* [Dataset extract]:
***

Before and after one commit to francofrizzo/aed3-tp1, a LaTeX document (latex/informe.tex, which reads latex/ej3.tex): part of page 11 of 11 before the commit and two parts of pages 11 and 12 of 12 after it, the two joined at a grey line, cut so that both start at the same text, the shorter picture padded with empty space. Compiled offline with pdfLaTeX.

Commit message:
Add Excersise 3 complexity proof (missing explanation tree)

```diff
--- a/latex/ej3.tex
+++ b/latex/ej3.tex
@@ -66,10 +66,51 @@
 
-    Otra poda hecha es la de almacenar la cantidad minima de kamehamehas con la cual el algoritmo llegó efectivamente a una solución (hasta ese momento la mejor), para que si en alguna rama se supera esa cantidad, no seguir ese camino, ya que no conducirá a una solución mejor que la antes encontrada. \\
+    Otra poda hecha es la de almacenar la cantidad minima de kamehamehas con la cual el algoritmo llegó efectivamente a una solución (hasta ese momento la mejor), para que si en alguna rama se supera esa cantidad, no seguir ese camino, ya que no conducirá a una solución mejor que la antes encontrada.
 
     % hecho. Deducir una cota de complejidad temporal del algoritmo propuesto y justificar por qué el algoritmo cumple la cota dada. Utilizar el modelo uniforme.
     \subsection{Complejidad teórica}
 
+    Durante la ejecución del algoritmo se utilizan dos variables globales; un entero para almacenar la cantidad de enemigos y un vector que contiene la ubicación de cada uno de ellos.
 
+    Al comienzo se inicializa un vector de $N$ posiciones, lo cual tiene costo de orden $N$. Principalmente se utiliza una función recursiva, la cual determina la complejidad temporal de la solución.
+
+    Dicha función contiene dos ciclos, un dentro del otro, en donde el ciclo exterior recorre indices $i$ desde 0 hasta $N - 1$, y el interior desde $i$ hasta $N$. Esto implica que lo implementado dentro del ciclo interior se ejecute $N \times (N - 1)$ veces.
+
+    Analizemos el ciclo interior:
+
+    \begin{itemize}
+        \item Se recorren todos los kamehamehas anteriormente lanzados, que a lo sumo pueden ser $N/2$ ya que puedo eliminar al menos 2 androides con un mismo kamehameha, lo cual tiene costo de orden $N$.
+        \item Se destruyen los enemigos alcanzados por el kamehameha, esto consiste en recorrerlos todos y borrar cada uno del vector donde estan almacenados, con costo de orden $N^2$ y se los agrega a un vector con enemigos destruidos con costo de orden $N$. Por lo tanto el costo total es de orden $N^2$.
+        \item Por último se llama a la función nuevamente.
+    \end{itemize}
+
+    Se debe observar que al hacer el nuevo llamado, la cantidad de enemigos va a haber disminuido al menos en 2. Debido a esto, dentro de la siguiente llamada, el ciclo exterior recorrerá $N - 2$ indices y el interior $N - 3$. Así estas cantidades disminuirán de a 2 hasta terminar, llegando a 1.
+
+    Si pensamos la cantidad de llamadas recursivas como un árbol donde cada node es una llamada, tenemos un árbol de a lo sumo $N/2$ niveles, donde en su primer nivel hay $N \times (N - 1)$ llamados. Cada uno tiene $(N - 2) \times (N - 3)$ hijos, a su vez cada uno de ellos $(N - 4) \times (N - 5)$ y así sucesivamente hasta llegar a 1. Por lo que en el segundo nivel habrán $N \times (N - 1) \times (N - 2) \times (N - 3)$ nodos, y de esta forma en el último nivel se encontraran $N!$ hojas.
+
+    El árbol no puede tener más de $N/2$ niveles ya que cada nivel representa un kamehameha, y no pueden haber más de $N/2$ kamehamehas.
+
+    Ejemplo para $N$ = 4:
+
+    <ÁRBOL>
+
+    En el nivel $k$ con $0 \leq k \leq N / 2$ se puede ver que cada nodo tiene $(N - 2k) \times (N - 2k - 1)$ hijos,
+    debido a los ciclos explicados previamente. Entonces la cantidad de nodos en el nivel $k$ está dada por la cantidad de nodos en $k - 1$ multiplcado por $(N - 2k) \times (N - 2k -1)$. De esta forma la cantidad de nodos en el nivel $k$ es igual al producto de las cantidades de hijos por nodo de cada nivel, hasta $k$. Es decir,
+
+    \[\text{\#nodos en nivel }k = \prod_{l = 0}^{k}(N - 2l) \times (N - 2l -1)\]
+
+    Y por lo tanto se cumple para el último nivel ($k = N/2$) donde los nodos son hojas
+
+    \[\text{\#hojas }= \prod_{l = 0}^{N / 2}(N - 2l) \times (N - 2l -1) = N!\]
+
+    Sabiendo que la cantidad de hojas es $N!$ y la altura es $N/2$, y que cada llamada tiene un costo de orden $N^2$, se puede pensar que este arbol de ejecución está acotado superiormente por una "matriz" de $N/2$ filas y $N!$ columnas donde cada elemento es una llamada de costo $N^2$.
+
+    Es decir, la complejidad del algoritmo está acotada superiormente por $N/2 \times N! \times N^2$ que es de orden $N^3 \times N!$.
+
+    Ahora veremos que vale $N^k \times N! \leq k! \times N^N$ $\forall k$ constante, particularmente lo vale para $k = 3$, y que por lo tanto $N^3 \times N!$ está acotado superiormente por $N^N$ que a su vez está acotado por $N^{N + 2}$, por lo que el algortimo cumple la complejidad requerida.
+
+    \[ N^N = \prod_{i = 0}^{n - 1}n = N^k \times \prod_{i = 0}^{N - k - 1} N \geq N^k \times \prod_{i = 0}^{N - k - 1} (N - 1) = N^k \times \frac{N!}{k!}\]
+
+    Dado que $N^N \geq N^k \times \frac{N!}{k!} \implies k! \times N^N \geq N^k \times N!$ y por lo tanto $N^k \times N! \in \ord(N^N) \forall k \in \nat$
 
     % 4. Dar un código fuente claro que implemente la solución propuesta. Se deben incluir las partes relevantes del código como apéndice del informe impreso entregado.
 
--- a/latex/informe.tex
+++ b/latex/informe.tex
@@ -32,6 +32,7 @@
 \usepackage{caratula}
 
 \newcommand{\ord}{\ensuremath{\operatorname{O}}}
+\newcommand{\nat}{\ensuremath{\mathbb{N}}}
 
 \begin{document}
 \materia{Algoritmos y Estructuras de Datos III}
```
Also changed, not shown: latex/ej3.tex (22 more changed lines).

***

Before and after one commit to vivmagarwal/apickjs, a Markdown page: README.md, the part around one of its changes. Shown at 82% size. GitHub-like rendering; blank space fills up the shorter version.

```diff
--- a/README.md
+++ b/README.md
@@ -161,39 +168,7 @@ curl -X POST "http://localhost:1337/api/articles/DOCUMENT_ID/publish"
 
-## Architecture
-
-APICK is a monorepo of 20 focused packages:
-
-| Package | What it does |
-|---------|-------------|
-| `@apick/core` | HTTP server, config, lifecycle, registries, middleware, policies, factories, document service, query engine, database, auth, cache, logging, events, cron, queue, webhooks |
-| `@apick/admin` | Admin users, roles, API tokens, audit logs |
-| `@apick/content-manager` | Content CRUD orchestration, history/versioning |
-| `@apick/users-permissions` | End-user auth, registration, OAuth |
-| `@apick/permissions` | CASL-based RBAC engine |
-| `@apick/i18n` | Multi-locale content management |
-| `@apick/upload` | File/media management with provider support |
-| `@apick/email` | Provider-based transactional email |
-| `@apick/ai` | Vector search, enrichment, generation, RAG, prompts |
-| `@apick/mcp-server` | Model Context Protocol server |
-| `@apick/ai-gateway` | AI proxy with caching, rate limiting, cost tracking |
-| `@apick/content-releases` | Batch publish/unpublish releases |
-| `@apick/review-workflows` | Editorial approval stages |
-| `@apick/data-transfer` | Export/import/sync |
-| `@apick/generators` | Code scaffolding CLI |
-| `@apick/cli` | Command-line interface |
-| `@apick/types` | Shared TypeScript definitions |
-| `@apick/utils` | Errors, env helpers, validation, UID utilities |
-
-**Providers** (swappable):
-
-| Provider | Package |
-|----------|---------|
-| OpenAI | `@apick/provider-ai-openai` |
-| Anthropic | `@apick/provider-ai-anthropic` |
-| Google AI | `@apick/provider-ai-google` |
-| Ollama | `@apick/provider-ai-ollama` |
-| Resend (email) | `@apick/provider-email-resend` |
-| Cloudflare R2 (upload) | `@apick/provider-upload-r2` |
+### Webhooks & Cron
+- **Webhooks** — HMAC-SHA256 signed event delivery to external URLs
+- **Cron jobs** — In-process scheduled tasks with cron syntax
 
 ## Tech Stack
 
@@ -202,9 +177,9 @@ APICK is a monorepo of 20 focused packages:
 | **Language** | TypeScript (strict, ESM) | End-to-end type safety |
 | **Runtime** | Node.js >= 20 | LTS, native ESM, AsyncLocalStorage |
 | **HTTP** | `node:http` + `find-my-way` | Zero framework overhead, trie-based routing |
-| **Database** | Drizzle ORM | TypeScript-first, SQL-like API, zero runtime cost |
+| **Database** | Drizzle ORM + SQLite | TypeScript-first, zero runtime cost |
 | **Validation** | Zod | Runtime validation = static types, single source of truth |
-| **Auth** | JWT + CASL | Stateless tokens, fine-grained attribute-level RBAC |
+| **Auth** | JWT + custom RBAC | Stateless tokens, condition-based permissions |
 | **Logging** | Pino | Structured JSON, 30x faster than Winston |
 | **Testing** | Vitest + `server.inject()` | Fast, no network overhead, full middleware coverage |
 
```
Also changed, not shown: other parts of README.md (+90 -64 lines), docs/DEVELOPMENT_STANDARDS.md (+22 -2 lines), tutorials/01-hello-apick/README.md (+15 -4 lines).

***

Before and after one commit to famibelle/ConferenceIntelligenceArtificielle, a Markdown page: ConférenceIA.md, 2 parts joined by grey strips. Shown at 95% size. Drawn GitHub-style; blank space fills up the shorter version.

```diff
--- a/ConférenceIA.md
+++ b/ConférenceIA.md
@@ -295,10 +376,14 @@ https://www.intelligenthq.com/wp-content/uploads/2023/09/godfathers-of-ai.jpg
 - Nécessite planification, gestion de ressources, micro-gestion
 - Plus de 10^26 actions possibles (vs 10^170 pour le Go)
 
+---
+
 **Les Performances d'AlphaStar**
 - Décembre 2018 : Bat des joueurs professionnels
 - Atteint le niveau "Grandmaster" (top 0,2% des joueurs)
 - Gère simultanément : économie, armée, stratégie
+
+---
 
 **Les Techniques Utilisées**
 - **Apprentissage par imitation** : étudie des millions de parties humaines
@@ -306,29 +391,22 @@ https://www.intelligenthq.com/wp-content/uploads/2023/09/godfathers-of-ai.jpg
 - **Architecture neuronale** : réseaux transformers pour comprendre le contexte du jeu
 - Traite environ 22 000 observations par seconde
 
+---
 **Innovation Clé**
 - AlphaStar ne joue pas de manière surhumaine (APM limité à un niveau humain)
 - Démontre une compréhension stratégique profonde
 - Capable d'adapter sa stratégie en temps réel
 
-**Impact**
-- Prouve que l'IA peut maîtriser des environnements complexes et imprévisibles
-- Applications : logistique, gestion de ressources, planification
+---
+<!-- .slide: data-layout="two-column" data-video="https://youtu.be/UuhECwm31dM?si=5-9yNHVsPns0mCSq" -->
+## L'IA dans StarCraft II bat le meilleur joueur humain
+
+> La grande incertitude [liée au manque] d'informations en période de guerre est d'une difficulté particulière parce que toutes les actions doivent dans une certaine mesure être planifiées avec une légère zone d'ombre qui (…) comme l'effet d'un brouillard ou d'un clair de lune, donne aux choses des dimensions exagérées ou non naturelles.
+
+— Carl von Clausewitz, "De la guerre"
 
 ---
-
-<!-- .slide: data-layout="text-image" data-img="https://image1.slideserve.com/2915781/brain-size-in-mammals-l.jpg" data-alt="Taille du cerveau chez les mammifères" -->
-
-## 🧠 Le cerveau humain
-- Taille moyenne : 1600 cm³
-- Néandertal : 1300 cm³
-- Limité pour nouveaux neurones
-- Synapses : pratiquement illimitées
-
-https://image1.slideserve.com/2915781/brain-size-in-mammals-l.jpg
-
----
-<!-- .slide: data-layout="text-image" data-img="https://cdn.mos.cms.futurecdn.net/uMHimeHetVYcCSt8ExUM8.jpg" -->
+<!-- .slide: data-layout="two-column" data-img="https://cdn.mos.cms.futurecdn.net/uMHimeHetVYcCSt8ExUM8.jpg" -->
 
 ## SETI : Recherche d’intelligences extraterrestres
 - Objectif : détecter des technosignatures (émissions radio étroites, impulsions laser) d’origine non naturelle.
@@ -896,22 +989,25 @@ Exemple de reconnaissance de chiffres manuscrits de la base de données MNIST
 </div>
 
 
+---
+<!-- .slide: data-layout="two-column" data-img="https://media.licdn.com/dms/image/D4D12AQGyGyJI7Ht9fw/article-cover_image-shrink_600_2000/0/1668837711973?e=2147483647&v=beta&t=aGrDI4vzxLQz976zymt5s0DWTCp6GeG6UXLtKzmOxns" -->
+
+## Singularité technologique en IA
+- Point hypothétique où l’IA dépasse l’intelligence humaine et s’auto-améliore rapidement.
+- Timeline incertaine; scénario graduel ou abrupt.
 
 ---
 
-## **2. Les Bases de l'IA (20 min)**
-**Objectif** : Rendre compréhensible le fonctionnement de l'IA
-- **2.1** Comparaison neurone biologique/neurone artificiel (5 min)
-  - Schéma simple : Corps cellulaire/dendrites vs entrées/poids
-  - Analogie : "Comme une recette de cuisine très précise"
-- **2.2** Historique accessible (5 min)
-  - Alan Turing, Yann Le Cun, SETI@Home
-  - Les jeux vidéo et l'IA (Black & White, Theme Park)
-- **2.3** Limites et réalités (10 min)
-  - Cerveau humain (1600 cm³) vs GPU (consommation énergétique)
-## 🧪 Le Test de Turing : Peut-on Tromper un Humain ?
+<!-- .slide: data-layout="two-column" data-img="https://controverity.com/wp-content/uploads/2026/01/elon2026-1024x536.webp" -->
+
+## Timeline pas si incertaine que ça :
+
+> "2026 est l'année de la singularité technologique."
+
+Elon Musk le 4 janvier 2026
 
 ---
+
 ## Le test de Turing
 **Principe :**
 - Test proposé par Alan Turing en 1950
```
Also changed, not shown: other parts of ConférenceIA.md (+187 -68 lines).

***

* [What this task involves]:
Tell how many lines in the material hold the word "parts". Reply with the number only.

* [Solution to this problem]:
4